- Directed by: Katrina Darychuk
- Adapted by: Sarah Ruhl
- Starring: Sarah Afful, Maev Beaty, John Jarvis, Craig Lauzon, Alex McCooeye
- At the Young Centre for Performing Arts in Toronto
Virginia Woolf thought of her 1928 novel Orlando as a kind of writerly vacation – a pleasure-seeking break from her experiments in feeling and form. Relaying the amorous adventures of a time-travelling, gender-fluid hero, the novel reads like a burst of linguistic energy. Its exuberant sentences have an air of the rococo, full of descriptive ornament and syntactical digression.
What’s a dramatist to do with a book that comes to life in its effervescent prose? Is there a powerful theatrical analogy for Woolf’s unbridled writing? American playwright Sarah Ruhl’s 2003 Orlando, which opened at Soulpepper Theatre in Toronto on Wednesday night, doesn’t seem too concerned with finding a unique way to transform text to theatre. It’s the sort of adaptation that might better be described as a clever abbreviation, rather than a visionary interpretation.
Ruhl’s modest reworking of the novel makes a director’s job more difficult, particularly if that director wants to do some real interpretive work. Still, it’s easy to see why Soulpepper, and director Katrina Darychuk, were attracted to Orlando, with its timely themes of gender, identity and sex. But rather than zero in on these topics, and pull out their potentially powerful relevance, the production is pervaded by a feeling of neutrality. There’s a sense that Darychuk has assumed that the imaginative groundwork has already been laid and that all she needs to do to bring the novel to life is tell the story.
Trouble is, Woolf, like other modernists, wasn’t much interested in stories. Orlando only works as a novel in the way it exercises aesthetics and form. It’s written like a mock-biography, with the narrator self-consciously speculating about truth versus hearsay, about what should or shouldn’t be divulged. All this modernist destabilization of authority is taken out of the play, which uses three actors (John Jarvis, Craig Lauzon and Alex McCooeye) as narrators. They circle the thrust stage and take turns speaking Woolf’s text. The effect is flat and democratic – all the unreliable, idiosyncrasy of Woolf’s single-voiced narrator is gone.
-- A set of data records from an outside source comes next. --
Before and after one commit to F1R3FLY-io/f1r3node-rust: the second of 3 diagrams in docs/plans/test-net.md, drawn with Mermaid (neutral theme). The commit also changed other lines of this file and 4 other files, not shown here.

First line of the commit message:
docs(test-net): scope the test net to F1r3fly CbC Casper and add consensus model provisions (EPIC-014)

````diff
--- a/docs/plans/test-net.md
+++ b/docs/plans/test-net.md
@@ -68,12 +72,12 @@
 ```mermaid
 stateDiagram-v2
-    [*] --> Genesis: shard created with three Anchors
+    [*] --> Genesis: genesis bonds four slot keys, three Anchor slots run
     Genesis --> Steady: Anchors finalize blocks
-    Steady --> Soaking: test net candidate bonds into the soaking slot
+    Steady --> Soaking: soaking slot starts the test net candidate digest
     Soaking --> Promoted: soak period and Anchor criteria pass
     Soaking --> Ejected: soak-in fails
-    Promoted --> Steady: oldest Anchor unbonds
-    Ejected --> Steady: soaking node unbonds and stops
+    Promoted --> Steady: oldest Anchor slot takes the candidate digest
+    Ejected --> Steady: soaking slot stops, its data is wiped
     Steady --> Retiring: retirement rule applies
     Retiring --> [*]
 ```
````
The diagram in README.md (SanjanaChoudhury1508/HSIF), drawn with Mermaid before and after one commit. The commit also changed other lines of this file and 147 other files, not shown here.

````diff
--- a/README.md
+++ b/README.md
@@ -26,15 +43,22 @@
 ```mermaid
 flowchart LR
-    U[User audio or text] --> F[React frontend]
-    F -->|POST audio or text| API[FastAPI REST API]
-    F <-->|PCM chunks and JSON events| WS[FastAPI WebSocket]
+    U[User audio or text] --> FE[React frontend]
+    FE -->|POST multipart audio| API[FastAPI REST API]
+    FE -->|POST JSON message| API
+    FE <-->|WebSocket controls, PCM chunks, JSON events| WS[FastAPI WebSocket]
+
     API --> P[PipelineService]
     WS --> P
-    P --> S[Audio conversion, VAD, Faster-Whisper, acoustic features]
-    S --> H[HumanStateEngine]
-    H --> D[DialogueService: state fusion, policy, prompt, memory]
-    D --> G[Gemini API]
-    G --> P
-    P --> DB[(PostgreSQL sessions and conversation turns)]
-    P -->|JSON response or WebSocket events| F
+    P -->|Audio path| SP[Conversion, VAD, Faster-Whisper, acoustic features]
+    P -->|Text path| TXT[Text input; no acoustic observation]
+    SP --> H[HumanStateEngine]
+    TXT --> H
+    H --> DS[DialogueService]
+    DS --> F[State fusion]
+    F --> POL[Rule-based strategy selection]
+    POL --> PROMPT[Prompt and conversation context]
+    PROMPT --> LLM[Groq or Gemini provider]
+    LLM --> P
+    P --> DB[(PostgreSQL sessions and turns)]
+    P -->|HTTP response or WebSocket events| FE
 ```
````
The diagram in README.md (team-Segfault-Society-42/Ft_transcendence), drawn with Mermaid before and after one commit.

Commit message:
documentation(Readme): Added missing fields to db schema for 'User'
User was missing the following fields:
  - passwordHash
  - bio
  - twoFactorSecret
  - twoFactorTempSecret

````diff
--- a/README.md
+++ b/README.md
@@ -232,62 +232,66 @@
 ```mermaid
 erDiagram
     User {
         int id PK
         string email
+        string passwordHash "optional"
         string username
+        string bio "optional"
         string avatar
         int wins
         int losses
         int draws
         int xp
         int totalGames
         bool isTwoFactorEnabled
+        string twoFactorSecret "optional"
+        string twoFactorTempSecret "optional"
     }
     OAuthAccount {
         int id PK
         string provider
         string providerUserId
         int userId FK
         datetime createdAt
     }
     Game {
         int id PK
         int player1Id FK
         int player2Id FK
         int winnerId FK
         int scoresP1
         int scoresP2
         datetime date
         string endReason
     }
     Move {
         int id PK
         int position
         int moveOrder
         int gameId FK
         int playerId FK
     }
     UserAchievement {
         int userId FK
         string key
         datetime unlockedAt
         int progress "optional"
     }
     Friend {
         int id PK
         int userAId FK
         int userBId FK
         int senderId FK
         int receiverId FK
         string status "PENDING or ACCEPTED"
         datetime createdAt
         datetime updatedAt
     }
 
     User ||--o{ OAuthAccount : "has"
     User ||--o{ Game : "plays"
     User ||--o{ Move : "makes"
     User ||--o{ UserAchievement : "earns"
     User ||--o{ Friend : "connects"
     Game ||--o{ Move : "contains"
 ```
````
The play begins with Orlando (Sarah Afful) as a nobleman in 16th-century England. He catches the eye of the aged Queen Elizabeth (played by Jarvis in a red wig). Taking an immediate, lascivious interest in the young man, the Queen proposes a game that, from a contemporary perspective, looks exploitative; Orlando must kiss the decades-older woman no matter what the outcome. But we’re given no sense of how Orlando feels about this harassment. The politics are glossed over; it’s a scenario without stakes. This feeling of a story that moves forward without conflict or resolution might summarize the production as a whole.
The novel is known for being sexually ahead of its time partly because of the way it makes gender-identity irrelevant to attraction. Today, Orlando might be considered pan-sexual, a person whose sexual taste transcends any cis/trans norms. The relationship at the novel’s centre is the romance between Orlando and the Russian princess Sasha (Maev Beaty), whom the hero originally assumes is a man. (Woolf wrote the title-character with her lover Vita Sackville-West in mind). Though Woolf’s ornate prose keeps anything explicit at bay, there’s still some really sexy writing here that suggests all kinds of sensual imagery.
Yet Darychuk approaches this romance with a Victorian reserve. There are no imagistic risks and little chemistry or corporeality between Afful and Beaty. Their sexual awakening has them fully clothed and momentarily entangled; it’s all very quaint and tame. Then, in the decisive moment when Orlando wakes up a woman in 18th-century Constantinople, the effect is anticlimactic, with Afful merely crossing the stage wrapped in a sheet.
Afful’s performance becomes increasingly rich and wry as the story goes on and there’s a funny turn from the compelling McCooey as a Romanian aristocrat. Gillian Gallow’s costumes invoke the textured splendour of the prose – and her decision to have Sasha soar well beyond Woolf’s own era, dressing her in the final scene like a 21st-century urbanite, attempts to locate the story in the here and now. But there’s an ongoing sense of lost opportunity when it comes to bringing Woolf’s images to life. Lorenzo Savoini’s minimalist design doesn’t manage to titillate our imaginations or transport us very far. Darychuk’s staging often looks muddled and can’t suggest the magic of travelling through time.
The underlying question is: What is this production about? Instead of distilling some key idea about love, sex, gender or time, there’s a mechanical feeling to the whole enterprise. Surely Woolf’s sensual tale of a transgendered person unmoored in time once felt risky and provocative. Here it looks stuffy and staid.
Orlando continues at the Young Centre until July 29.